Music

Alexander Wren's "The Earth Is Flat" Wryly Looks at Lost Love (premiere + interview)

Singer-songwriter Alexander Wren's "The Earth Is Flat" is a less a flat-earther's anthem and more a wry examination of heartache.

Music

Big Little Lions' "Distant Air" Is a Powerful Folk-Anthem (premiere)

Folk-pop's Big Little Lions create a powerful anthem with "Distant Air", a song full of sophisticated pop hooks, smart dynamics, and killer choruses.

Music

The Flat Five Invite You to "Look at the Birdy" (premiere)

Chicago's the Flat Five deliver an exciting new single that exemplifies what some have called "twisted sunshine vocal pop".

Music

Brian Bromberg Pays Tribute to Hendrix With "Jimi" (premiere + interview)

Bass giant Brian Bromberg revisits his 2012 tribute to Jimi Hendrix 50 years after his passing, and reflects on the impact Hendrix's music has had on generations.

Jedd Beaudoin
Music

Shirley Collins' ​'Heart's Ease'​ Affirms Her Musical Prowess

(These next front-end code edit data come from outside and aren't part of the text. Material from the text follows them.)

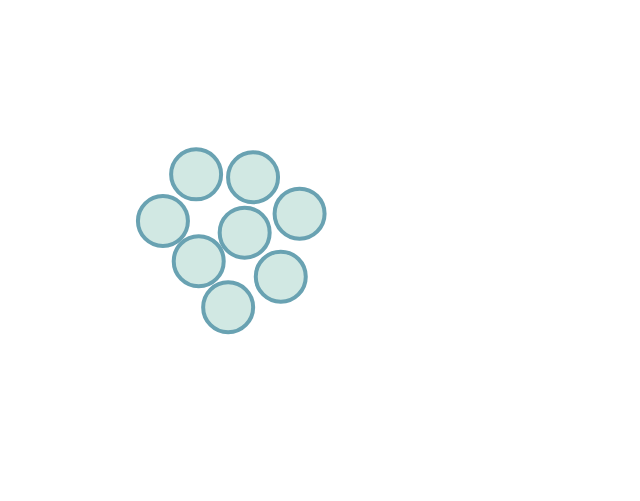
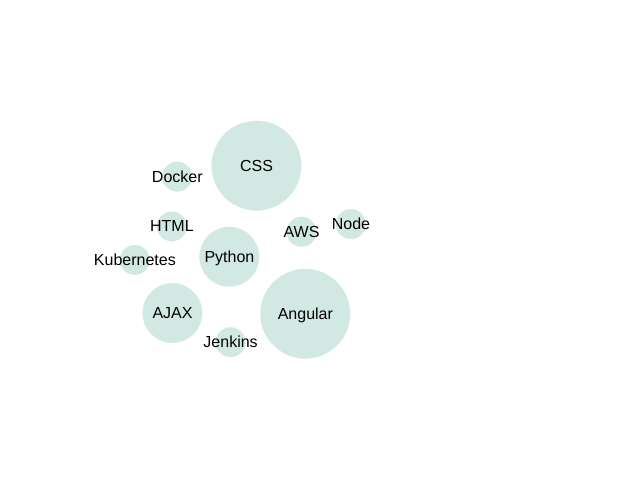
Before and after one commit to adallos/d3ilab, a plain HTML site: page index.html in a window 1280 px wide. Shown: the whole page, without its empty margins (0-640 px from the left). Drawn offline with nearby package versions, Linux system fonts and the light colour scheme.

Commit message:
Circles graph fully functional!

```diff
--- a/data.json
+++ b/data.json
@@ -1,6 +1,22 @@
 [{
     "ninja": "Natalia",
-        "skills": "Javascript",
+    "skills": [{
+            "skill": "Python",
+            "score": 2
+        },
+        {
+            "skill": "AJAX",
+            "score": 5
+        },
+        {
+            "skill": "CSS",
+            "score": 3
+        },
+        {
+            "skill": "Angular",
+            "score": 1
+        }
+    ],
     "discipline": "Development",
     "domain": "Front End",
     "grade": "JT",
@@ -9,71 +25,68 @@
 },
 {
     "ninja": "Andrea",
-        "skills": "AJAX",
+    "skills": [{
+            "skill": "AJAX",
+            "score": 3
+        },
+        {
+            "skill": "CSS",
+            "score": 3
+        },
+        {
+            "skill": "HTML",
+            "score": 1
+        },
+        {
+            "skill": "Node",
+            "score": 1
+        },
+        {
+            "skill": "Angular",
+            "score": 1
+        }
+    ],
     "discipline": "Development",
     "domain": "Back End",
     "grade": "TL",
     "englishLevel": "A2",
     "project": "BuzzPoints"
-
 },
 {
     "ninja": "Inés",
-        "skills": "Javascript",
+    "skills": [{
+            "skill": "CSS",
+            "score": 4
+        },
+        {
+            "skill": "Python",
+            "score": 4
+        },
+        {
+            "skill": "Jenkins",
+            "score": 1
+        },
+        {
+            "skill": "Docker",
+            "score": 1
+        },
+        {
+            "skill": "AWS",
+            "score": 1
+        },
+        {
+            "skill": "Kubernetes",
+            "score": 1
+        },
+        {
+            "skill": "Angular",
+            "score": 1
+        }
+    ],
     "discipline": "Development",
     "domain": "Front End",
     "grade": "EN",
     "englishLevel": "A2",
     "project": "Bain"
-
-    },
-    {
-        "ninja": "Sebastián",
-        "skills": "HTML5",
-        "discipline": "Development",
-        "domain": "Back End",
-        "grade": "SE",
-        "englishLevel": "A2",
-        "project": "McClatchy"
-
-    },
-    {
-        "ninja": "David",
-        "skills": "Python",
-        "discipline": "Development",
-        "domain": "Data",
-        "grade": "CL",
-        "englishLevel": "A2",
-        "project": "McClatchy"
-
-    },
-    {
-        "ninja": "Luis",
-        "skills": "Python",
-        "discipline": "Development",
-        "domain": "Mobile",
-        "grade": "JT",
-        "englishLevel": "B1",
-        "project": "McClatchy"
-
-    },
-    {
-        "ninja": "Hollman",
-        "skills": "Python",
-        "discipline": "Development",
-        "domain": "Back End",
-        "grade": "TL",
-        "englishLevel": "B2",
-        "project": "Bain"
-
-    },
-    {
-        "ninja": "Javier",
-        "skills": "AJAX",
-        "discipline": "Development",
-        "domain": "Data",
-        "grade": "EN",
-        "englishLevel": "C1",
-        "project": "Buzzpoints"
 }
 ]
--- /dev/null
+++ b/index2.html
@@ -0,0 +1,86 @@
+<!-- <!DOCTYPE html> -->
+<meta charset="utf-8">
+<head>
+  <title>Force layout (with collision detection)</title>
+</head>
+
+<style>
+circle {
+  fill: orange;
+}
+</style>
+
+<body>
+  <div id="content">
+    <svg width="400" height="400">
+    </svg>
+  </div>
+
+  <script src="https://cdnjs.cloudflare.com/ajax/libs/d3/4.2.2/d3.min.js"></script>
+
+  <script>
+var width = 400, height = 400
+
+let mock = [
+  {"js" : 3},
+  {"ajax": 6},
+  {"html5":5},
+  {"py": 4},
+  {"react": 4},
+  {"blah": 4},
+  {"blah": 8}
+]
+var numNodes = mock.length
+let skillsObj = {}
+var nodes = d3.range(numNodes).map(function(d) {
+  skillsObj = {...skillsObj, ...mock[d]}
+  if(mock[d]){
+    return {radius: Object.values(mock[d])[0]*8}
+  }
+
+  return {radius: d*10}
+})
+
+console.log(skillsObj);
+
+var simulation = d3.forceSimulation(nodes)
+  .force('charge', d3.forceManyBody().strength(10))
+  .force('center', d3.forceCenter(width / 2, height / 2))
+  .force('collision', d3.forceCollide().radius(function(d) {
+    return d.radius+5
+  }).iterations(1))
+  .on('tick', ticked);
+
+function ticked() {
+  var u = d3.select('svg')
+    .selectAll('circle')
+    .data(nodes)
+
+  u.enter()
+    .append('circle')
+    .attr('r', function(d) {
+      return d.radius
+    })
+    .append('text')
+      .text('this is the text')
+      .attr('cx', function(d) {
+      return d.x
+    })
+    .attr('cy', function(d) {
+      return d.y
+    })
+
+    .merge(u)
+    .attr('cx', function(d) {
+      return d.x
+    })
+    .attr('cy', function(d) {
+      return d.y
+    })
+
+
+  u.exit().remove()
+}
+  </script>
+</body>
+</html>
--- a/js.js
+++ b/js.js
@@ -1,76 +1,117 @@
-// set the dimensions and margins of the graph
-var width = 450
-var height = 450
-let searchCriteria = []
+let obj = []
 
+let svg = d3.select("#my_dataviz")
+    .append("svg")
+    .attr("width", 450)
+    .attr("height", 450)
+    /*.call(d3.zoom().on("zoom", function () {
+        svg.attr("transform", d3.event.transform)
+    }))*/
 
-// append the svg object to the body of the page
-var svg = d3.select("#my_dataviz")
-    .append("svg")
-    .attr("width", width)
-    .attr("height", height)
+function skillFirstPush(skill) {
+    let localComparer = []
+    Object.values(obj).forEach(x => {
+        pushToComparerArray(Object.keys(x)[0], skill, localComparer)
+    })
+    if (localComparer.includes(false)) {
+        return false
+    }
+    else{
+        return true
+    }
+}
 
-// create dummy data -> just one element per circle
+function pushToComparerArray(key, skill, localComparer) {
+    if (key == skill) {
+        localComparer.push(false)
+    }
+    else{
+        localComparer.push(true)
+    }
+}
+
+let skillToPush = {}
 d3.json("data.json", function(data) {
+    data.map(ninjaInfo => {
+        ninjaInfo.skills.map(skillInfo => {
+            if (obj.length == 0 || skillFirstPush(skillInfo.skill)) {
+                skillToPush = {
+                    [skillInfo.skill]: 1
+                }
+                obj.push(skillToPush)
+            } else {
+                obj.forEach(item => {
+                    if (skillInfo.skill == Object.keys(item)[0]) {
+                        item[skillInfo.skill] += 1
+                    }
+                })
+            }
+        })
+    })
 
-    let objSkills = ''
-    let myObj = ''
-    let fullSkillset = ''
-    Object.keys(data).map((item, value) => {
+    let node = svg
+        .append("g")
+        .attr("class", "outer-container")
+        .selectAll(".outer-container")
+        .data(obj)
+        .enter();
 
-        let skills = pickSkills(data[item])
-        fullSkillset += skills + ',';
+    let group = node.append("g")
+        .attr("class", "group-container");
 
-    })
-    console.log(fullSkillset.substring(0, fullSkillset.length - 1).split(','));
-    //console.log(fullSkillset);
+    group
+        .append("circle")
+        .attr("r", 30)
+        .attr("cx", 450 / 2)
+        .attr("cy", 450 / 2)
+        .style("fill", "#69b3a2")
+        .style("fill-opacity", 0.3);
 
+    group
+        .append("text")
+        .attr("text-anchor", "middle")
+        .text(function (d) {
+            return Object.keys(d)[0]
+        })
+        .style("user-select", "none")
+        .style("pointer-events", "none")
+        .style("font-family", "Helvetica")
 
-
-    // Initialize the circle: all located at the center of the svg area
-    var node = svg.append("g")
-        .selectAll("circle")
-        .data(data)
-        .enter()
-        .append("circle")
-        .attr("r", 25)
-        .attr("cx", width / 2)
-        .attr("cy", height / 2)
-        .style("fill", "#69b3a2")
-        .style("fill-opacity", 0.3)
-        .attr("stroke", "#69a2b2")
-        .style("stroke-width", 4)
-
-    // Features of the forces applied to the nodes:
-    var simulation = d3.forceSimulation()
-        .force("center", d3.forceCenter().x(width / 2).y(height / 2)) // Attraction to the center of the svg area
-        .force("charge", d3.forceManyBody().strength(0.5)) // Nodes are attracted one each other of value is > 0
-        .force("collide", d3.forceCollide().strength(.01).radius(30).iterations(1)) // Force that avoids circle overlapping
-
-    // Apply these forces to the nodes and update their positions.
-    // Once the force algorithm is happy with positions ('alpha' value is low enough), simulations will stop.
-
+    let simulation = d3.forceSimulation()
+        .force("charge", d3.forceManyBody().strength(10))
+        .force("center", d3.forceCenter().x(450 / 2).y(450 / 2))
+        .force("collision", d3.forceCollide().radius(function (d) {
+            return Object.values(d)[0] * 15 + 10
+        }
+        ).iterations(1))
 
     simulation
-        .nodes(data)
+        .nodes(obj)
         .on("tick", function(d) {
-            node
+            group
+                .selectAll("circle")
                 .attr("cx", function(d) { return d.x; })
                 .attr("cy", function(d) { return d.y; })
+                .attr("r", function (d) {
+                    return Object.values(d)[0]*15
+                })
+
+            group
+                .selectAll("text")
+                .attr("x", function(d) { return d.x ; })
+                .attr("y", function(d) { return d.y + 5; })
         });
 
+    let searchCriteria = []
     d3.selectAll("circle").on("click", function(e) {
         if (this.style.fill == "red") {
             d3.select(this).style("fill", "#69b3a2")
-            searchCriteria = searchCriteria.filter(criteria => criteria != e.ninja)
+            searchCriteria = searchCriteria.filter(criteria => criteria != Object.keys(e)[0])
         } else {
             d3.select(this).style("fill", "red")
-            searchCriteria.push(e.ninja)
+            searchCriteria.push(Object.keys(e)[0])
         }
         console.log(searchCriteria);
+
     })
 })
-
-function pickSkills({ skills }) {
-    return skills
-}
```
Also changed, not shown: index.html (+3 -3 lines). Lines whose indentation alone changed are shown as unchanged.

Shirley Collins' Heart's Ease makes it apparent these songs do not belong to her as they are ownerless. Collins is the conveyor of their power while ensuring the music maintains cultural importance.

Books

Ignorance, Fear, and Democracy in America

Anti-intellectualism in America is, sadly, older than the nation itself. A new collection of Richard Hofstadter's work from Library of America traces the history of ideas and cultural currents in American society and politics.

By the Book

Democratizing Our Data: A Manifesto (excerpt)

Just as big tech leads world in data for profit, the US government can produce data for the public good, sans the bureaucracy. This excerpt of Julia Lane's Democratizing Our Data: A Manifesto will whet your appetite for disruptive change in data management, which is critical for democracy's survival.

Julia Lane

Reviews
Collapse Expand Reviews



Features
Collapse Expand Features

PM Picks
Collapse Expand Pm Picks

© 1999-2020 PopMatters.com. All rights reserved.
PopMatters is wholly independent, women-owned and operated.